WORKING DATA:

※ ※ ※

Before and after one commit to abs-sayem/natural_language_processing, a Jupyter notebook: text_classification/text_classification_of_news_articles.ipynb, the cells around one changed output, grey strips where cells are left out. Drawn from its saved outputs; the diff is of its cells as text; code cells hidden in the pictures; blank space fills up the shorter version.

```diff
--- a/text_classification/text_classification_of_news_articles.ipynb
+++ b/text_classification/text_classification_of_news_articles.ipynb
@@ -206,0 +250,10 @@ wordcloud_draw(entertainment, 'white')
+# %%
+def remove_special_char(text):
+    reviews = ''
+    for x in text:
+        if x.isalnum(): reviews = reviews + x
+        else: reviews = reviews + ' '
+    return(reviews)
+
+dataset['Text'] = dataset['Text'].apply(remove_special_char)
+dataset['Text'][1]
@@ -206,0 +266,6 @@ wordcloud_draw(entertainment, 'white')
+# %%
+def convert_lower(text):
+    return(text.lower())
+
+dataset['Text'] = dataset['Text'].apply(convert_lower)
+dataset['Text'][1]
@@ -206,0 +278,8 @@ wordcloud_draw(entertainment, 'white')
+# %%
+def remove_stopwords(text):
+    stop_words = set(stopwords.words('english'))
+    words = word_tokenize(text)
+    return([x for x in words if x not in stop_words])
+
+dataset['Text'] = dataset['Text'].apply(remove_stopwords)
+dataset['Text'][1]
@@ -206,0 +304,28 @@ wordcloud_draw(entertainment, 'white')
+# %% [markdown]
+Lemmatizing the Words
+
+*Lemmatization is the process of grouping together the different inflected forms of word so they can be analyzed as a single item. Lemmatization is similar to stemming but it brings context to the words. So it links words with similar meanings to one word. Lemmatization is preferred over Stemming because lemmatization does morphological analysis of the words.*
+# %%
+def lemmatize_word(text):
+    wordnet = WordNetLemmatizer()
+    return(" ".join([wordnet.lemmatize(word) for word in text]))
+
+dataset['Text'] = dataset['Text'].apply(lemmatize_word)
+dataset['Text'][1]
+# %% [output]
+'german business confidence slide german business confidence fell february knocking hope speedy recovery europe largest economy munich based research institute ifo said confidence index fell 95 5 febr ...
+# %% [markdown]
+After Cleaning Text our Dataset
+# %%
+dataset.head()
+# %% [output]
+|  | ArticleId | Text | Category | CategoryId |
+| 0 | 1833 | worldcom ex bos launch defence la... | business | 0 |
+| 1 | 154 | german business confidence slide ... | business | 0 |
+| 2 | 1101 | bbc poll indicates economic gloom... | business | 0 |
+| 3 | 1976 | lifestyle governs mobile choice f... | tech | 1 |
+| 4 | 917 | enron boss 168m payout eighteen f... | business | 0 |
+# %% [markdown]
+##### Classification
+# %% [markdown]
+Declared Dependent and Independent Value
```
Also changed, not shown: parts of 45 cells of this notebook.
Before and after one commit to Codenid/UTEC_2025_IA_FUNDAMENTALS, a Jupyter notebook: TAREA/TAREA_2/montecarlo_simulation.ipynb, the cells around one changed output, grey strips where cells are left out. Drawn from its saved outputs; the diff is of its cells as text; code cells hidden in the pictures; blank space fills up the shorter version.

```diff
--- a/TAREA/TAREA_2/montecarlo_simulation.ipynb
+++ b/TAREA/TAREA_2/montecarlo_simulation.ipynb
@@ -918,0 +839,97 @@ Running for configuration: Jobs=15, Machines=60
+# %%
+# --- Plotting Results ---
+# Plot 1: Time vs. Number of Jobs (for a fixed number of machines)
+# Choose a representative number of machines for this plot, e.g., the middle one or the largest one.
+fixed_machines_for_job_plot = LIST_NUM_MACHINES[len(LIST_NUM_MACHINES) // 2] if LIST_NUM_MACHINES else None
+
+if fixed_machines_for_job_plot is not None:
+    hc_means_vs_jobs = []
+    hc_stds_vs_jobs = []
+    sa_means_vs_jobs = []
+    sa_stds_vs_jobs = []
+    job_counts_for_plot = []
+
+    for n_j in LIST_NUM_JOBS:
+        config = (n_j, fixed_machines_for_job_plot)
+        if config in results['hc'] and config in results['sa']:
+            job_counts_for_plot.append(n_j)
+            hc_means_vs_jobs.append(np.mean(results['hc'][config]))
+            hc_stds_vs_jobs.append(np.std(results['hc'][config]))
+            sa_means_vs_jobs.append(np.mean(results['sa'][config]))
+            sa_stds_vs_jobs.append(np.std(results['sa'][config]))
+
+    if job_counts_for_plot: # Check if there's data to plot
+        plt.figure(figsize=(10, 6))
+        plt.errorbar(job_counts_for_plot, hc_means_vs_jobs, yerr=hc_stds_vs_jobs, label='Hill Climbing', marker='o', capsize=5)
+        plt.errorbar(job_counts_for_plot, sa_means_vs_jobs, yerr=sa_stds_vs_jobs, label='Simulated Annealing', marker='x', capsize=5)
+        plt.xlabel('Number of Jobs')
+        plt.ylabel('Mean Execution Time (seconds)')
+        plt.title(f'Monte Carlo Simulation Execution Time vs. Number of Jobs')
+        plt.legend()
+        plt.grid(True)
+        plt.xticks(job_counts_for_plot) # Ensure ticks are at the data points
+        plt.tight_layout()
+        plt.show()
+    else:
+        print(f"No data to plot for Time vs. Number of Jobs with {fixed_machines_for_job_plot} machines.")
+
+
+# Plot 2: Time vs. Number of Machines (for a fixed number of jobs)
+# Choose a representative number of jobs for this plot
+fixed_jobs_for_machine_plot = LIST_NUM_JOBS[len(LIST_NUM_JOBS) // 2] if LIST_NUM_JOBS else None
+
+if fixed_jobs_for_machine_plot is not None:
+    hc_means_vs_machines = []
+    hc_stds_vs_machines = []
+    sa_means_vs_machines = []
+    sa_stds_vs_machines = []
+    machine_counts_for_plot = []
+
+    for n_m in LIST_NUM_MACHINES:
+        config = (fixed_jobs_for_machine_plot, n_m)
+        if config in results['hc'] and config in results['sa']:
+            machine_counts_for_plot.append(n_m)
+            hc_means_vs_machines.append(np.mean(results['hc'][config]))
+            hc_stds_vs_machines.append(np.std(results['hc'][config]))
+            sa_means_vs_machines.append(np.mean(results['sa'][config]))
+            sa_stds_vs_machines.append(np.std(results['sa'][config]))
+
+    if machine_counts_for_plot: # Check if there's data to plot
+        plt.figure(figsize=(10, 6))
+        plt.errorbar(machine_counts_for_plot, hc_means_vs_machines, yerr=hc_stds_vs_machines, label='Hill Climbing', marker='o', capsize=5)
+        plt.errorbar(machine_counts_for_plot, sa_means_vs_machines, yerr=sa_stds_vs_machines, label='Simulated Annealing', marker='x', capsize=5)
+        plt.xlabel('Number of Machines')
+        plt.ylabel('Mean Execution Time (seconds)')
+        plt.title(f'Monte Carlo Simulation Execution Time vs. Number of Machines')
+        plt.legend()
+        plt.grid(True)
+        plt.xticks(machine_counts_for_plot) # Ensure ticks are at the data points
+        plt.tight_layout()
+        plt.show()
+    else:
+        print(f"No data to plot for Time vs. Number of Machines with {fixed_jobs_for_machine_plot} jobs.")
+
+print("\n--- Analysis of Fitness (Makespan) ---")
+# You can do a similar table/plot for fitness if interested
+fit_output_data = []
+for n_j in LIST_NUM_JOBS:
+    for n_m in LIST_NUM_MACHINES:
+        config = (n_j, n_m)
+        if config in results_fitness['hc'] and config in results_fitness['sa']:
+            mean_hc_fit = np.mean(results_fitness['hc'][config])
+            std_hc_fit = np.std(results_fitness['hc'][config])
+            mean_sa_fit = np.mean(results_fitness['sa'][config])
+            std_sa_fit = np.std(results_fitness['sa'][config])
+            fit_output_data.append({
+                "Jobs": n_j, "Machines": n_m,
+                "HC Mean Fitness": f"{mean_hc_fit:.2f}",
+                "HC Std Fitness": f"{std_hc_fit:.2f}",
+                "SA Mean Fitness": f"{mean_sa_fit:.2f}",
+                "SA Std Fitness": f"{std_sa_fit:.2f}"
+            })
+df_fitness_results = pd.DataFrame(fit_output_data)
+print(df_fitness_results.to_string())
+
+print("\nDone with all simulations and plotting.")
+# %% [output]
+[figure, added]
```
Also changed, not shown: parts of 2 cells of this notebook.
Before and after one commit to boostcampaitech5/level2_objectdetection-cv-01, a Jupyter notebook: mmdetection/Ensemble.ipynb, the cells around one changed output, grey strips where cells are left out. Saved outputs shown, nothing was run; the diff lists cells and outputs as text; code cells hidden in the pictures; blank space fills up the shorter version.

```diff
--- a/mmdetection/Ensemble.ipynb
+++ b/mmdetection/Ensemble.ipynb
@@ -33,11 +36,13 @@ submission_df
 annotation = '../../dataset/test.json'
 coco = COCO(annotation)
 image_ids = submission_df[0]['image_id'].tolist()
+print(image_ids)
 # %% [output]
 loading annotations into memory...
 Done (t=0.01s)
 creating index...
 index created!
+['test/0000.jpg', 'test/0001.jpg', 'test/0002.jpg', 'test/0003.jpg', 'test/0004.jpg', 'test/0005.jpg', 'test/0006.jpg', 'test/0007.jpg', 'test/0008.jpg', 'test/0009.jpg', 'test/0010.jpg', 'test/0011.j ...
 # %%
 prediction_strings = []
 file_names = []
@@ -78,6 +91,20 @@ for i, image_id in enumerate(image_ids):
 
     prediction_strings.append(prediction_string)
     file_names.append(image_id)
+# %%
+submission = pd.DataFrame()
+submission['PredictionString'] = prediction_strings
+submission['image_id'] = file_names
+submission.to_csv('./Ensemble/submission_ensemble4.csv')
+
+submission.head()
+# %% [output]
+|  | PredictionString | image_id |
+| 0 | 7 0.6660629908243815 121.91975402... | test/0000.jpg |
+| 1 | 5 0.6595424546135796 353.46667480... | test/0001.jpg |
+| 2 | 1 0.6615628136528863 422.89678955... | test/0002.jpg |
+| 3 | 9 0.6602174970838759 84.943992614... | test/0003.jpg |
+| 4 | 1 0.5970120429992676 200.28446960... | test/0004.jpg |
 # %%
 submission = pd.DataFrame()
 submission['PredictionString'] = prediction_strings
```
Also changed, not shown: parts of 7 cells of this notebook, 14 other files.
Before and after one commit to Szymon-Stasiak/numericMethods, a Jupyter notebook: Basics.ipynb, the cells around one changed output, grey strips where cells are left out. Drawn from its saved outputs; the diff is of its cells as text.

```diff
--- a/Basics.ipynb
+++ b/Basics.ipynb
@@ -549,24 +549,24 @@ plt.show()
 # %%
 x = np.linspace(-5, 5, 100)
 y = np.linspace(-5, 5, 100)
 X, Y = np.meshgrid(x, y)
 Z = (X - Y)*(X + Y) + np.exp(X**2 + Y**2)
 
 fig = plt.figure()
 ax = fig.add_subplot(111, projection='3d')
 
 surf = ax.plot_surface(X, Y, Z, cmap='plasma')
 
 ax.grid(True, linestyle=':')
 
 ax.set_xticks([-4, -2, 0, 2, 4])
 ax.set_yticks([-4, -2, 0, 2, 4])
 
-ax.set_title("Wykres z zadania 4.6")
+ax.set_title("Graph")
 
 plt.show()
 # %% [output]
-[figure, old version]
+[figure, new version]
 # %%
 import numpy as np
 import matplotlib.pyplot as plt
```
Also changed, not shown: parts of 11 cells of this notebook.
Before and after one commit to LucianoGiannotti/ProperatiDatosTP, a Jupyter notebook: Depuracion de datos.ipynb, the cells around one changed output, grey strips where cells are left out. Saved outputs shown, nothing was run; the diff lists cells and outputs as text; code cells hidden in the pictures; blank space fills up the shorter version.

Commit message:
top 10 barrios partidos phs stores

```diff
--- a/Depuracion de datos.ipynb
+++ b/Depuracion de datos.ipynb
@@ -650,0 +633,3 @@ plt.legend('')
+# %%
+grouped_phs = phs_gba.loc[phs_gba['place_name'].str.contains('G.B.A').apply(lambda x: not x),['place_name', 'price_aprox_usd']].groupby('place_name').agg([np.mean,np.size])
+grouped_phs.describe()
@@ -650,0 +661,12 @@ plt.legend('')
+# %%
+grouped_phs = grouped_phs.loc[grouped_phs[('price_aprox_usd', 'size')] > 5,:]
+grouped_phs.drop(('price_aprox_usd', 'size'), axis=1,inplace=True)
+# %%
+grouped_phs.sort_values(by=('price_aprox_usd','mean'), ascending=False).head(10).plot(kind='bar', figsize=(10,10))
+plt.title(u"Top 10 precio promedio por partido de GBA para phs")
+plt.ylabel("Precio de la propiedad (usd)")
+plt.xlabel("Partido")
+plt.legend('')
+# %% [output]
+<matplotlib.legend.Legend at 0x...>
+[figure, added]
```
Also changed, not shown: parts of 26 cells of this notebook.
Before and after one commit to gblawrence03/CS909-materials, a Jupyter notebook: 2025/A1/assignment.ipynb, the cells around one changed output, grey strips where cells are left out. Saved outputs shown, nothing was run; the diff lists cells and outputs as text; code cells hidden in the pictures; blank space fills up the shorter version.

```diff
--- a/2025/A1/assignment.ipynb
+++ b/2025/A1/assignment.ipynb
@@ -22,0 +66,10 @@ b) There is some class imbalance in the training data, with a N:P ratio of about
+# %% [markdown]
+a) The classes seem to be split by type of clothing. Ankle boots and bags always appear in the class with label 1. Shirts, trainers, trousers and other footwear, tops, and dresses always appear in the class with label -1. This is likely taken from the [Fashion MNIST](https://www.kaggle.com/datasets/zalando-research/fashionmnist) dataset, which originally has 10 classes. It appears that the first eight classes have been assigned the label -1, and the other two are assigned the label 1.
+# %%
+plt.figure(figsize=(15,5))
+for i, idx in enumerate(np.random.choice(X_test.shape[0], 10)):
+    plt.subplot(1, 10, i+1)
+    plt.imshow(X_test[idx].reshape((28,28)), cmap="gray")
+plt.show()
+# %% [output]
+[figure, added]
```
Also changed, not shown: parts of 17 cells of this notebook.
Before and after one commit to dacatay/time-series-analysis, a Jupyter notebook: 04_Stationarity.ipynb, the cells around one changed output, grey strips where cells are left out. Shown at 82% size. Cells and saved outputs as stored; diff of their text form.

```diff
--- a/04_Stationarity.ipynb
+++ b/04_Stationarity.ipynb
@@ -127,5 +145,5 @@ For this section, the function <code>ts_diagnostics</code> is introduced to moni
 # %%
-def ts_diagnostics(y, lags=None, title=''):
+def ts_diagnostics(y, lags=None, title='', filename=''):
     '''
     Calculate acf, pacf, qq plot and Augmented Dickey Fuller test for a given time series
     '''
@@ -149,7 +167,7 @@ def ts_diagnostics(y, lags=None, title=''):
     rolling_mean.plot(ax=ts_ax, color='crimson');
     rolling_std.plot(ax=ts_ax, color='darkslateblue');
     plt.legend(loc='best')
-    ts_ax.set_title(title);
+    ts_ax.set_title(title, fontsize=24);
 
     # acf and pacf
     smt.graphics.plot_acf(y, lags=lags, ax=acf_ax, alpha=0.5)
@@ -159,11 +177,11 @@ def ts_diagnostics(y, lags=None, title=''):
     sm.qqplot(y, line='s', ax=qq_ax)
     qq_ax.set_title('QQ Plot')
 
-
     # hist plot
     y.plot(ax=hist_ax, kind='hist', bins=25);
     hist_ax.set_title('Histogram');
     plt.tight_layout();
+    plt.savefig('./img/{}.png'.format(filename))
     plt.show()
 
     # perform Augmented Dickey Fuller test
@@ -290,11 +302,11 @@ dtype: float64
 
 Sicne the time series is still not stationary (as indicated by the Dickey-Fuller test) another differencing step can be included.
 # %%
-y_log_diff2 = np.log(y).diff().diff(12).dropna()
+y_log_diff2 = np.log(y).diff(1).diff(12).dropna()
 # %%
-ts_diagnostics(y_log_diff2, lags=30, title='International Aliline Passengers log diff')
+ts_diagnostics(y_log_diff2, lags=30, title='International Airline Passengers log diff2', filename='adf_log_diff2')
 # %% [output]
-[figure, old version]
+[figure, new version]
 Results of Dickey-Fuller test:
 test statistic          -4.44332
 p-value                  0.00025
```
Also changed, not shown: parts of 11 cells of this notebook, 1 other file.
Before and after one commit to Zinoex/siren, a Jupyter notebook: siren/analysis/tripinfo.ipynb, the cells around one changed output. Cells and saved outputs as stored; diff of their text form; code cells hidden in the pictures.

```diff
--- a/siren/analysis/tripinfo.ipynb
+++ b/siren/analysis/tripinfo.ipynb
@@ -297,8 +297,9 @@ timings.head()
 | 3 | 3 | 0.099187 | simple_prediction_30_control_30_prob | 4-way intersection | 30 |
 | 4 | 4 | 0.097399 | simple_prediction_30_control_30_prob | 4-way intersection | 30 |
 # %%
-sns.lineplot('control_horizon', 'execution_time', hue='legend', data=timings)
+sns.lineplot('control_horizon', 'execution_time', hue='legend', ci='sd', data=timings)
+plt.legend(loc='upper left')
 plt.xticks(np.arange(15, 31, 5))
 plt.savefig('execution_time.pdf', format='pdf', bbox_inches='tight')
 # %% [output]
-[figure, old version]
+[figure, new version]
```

※ ※ ※

Your answer should be one number: how many lines in the material hold the word "None".

8